» WHAT IS REQUIRED
Filter the listing below, keeping every line that holds "Training".
------ RECORDED DATA ------
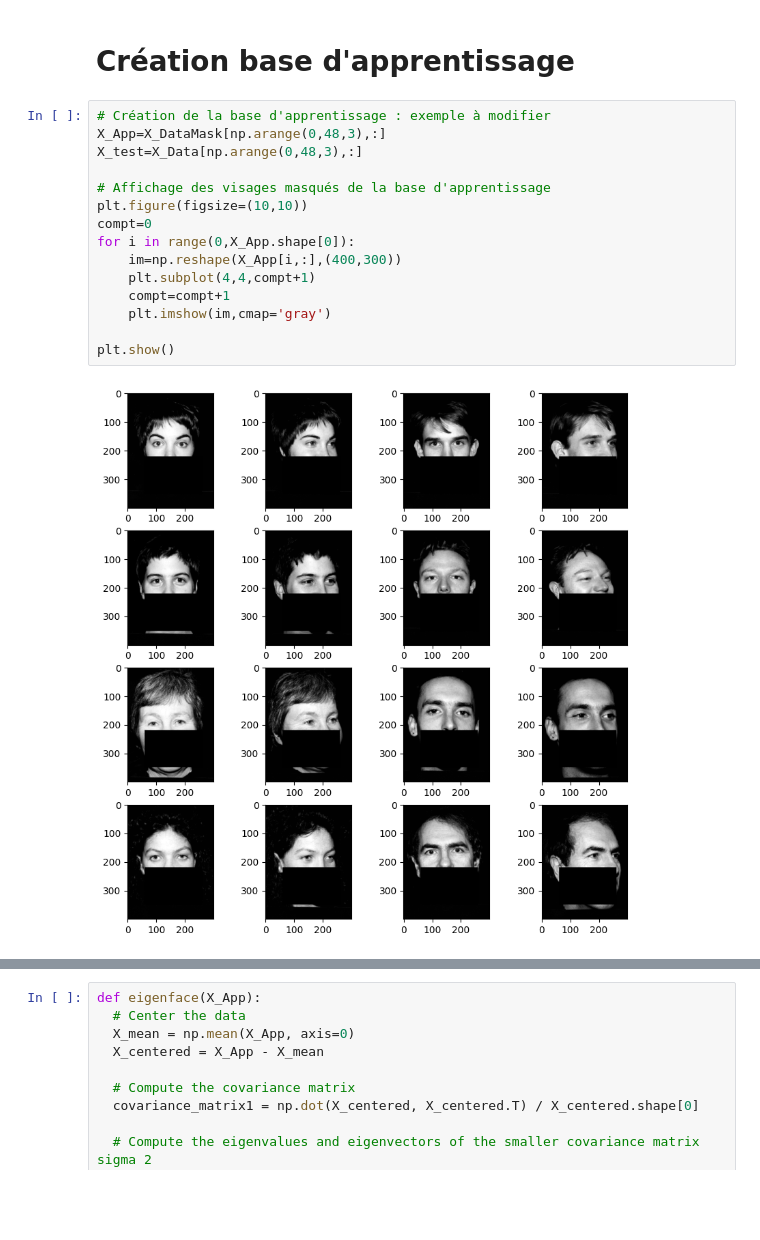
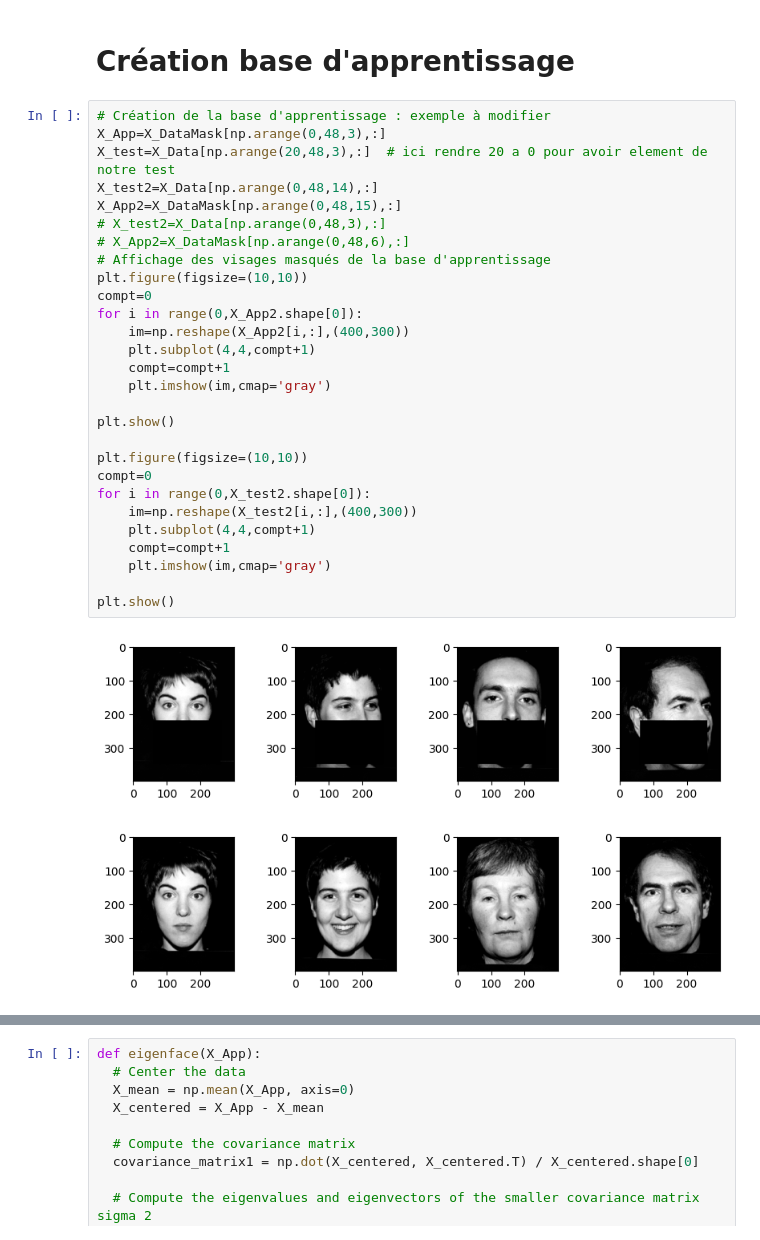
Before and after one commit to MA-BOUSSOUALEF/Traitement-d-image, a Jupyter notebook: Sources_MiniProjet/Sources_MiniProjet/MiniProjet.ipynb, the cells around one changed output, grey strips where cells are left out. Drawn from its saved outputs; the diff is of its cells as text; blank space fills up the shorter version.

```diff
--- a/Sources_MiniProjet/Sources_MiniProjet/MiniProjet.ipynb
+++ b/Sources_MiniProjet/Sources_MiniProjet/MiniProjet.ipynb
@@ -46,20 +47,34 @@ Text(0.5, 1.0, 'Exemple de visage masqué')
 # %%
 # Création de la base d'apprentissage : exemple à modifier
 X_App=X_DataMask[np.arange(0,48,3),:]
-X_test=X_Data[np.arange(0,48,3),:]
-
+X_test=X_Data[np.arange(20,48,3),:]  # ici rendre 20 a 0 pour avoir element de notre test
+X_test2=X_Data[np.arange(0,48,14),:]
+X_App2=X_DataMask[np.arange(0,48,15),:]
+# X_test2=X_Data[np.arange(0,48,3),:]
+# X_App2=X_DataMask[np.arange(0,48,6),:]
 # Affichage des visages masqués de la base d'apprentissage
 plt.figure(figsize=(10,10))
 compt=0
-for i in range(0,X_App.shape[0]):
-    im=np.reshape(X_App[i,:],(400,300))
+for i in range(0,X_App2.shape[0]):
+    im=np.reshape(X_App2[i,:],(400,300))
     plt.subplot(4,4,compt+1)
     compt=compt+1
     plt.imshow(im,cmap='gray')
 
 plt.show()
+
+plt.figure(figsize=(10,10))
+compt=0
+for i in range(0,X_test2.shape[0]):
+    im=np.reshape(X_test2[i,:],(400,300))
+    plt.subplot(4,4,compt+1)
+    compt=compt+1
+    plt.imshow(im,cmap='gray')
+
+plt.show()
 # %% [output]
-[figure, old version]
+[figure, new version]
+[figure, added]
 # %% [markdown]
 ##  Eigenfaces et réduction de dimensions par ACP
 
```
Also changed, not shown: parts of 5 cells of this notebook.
------
------ RECORDED DATA ------
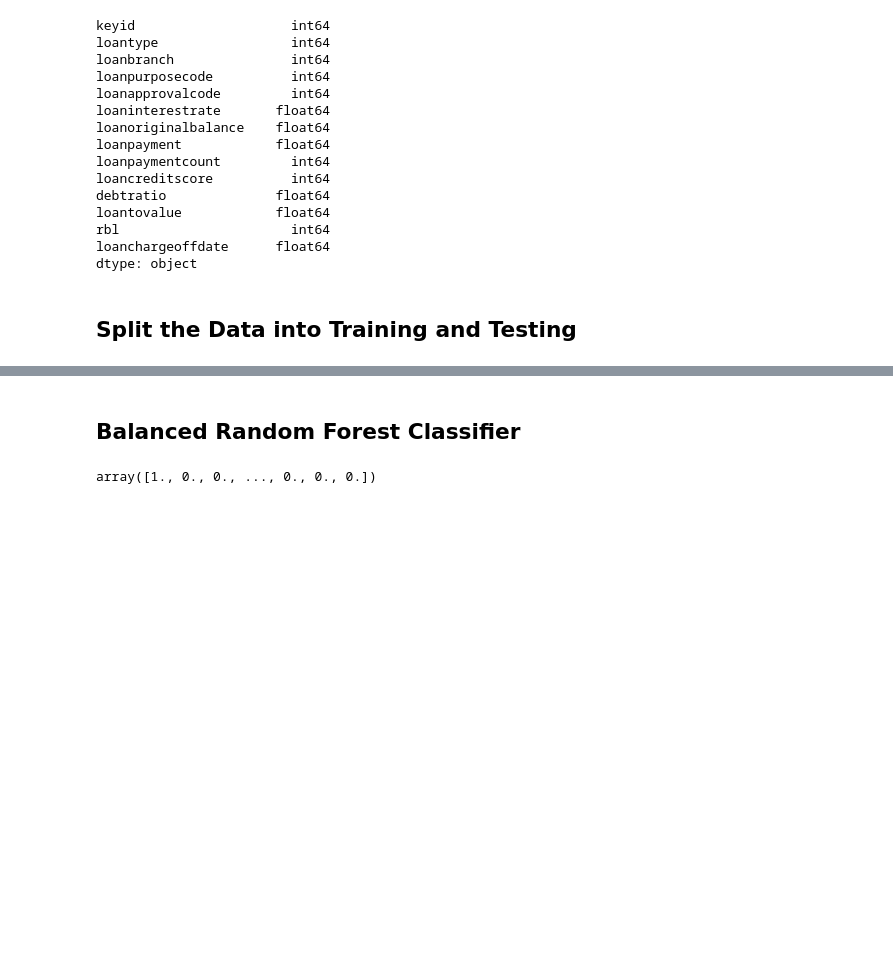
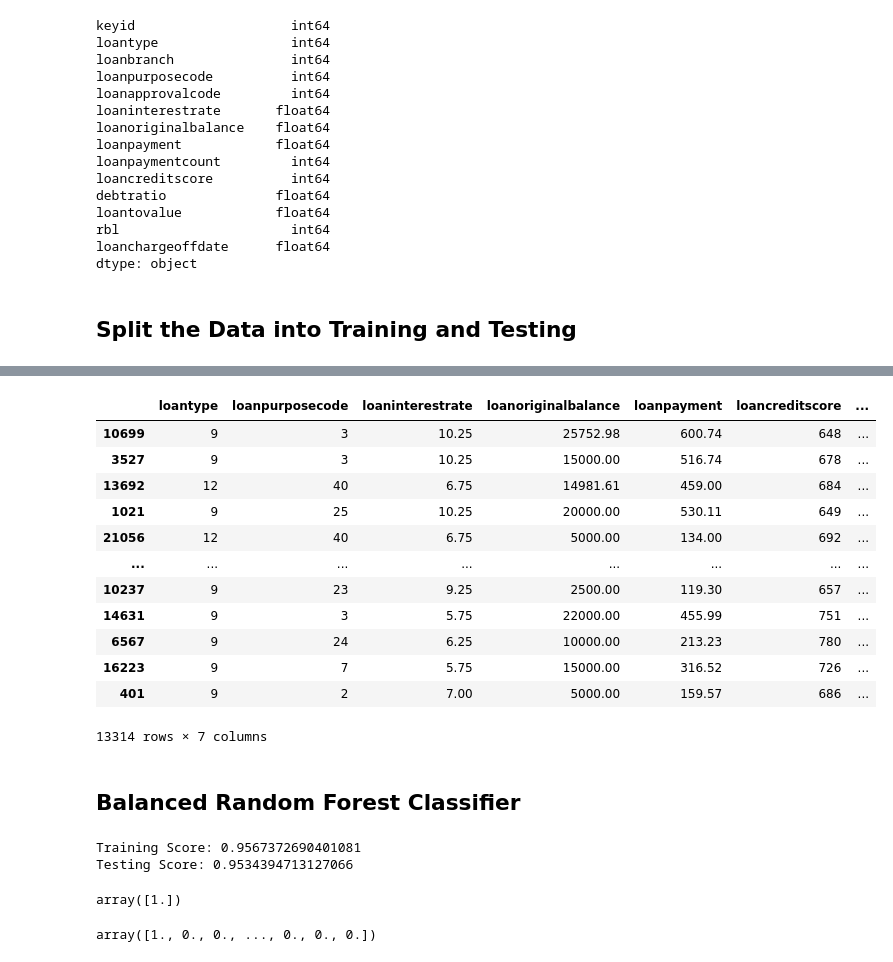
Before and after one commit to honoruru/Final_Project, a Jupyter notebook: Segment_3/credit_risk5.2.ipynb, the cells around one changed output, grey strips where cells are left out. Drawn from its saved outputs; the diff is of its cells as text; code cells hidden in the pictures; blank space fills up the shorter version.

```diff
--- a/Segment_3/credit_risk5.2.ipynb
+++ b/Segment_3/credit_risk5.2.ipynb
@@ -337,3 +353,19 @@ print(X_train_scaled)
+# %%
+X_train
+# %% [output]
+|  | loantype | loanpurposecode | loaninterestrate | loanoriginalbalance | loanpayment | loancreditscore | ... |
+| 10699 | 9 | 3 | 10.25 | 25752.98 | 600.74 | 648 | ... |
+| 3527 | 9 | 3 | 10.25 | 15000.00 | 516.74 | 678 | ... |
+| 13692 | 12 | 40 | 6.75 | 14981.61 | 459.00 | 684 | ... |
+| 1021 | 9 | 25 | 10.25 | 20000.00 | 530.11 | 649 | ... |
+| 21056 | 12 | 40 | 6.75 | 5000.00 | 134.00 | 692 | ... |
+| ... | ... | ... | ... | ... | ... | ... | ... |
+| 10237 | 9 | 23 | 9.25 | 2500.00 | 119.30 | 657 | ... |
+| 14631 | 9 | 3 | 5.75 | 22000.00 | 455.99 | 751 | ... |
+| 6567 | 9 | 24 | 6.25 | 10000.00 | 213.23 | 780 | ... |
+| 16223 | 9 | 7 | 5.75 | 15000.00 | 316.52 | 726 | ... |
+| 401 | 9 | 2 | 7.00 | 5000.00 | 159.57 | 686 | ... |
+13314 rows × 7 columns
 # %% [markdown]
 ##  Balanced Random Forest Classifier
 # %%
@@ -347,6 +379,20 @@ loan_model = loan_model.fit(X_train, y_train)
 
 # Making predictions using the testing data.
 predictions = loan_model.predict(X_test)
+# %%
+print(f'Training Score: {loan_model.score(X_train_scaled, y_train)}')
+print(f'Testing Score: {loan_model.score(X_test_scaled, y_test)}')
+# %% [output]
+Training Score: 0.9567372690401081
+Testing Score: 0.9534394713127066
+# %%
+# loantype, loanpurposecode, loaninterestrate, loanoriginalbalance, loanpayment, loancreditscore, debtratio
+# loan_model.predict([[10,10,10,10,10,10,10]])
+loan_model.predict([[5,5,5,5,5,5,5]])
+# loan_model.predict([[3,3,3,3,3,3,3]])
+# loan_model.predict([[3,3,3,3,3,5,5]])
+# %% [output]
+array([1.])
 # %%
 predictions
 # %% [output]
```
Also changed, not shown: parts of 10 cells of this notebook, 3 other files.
------
» RESULT OF THIS TASK
+print(f'Training Score: {loan_model.score(X_train_scaled, y_train)}')
+Training Score: 0.9567372690401081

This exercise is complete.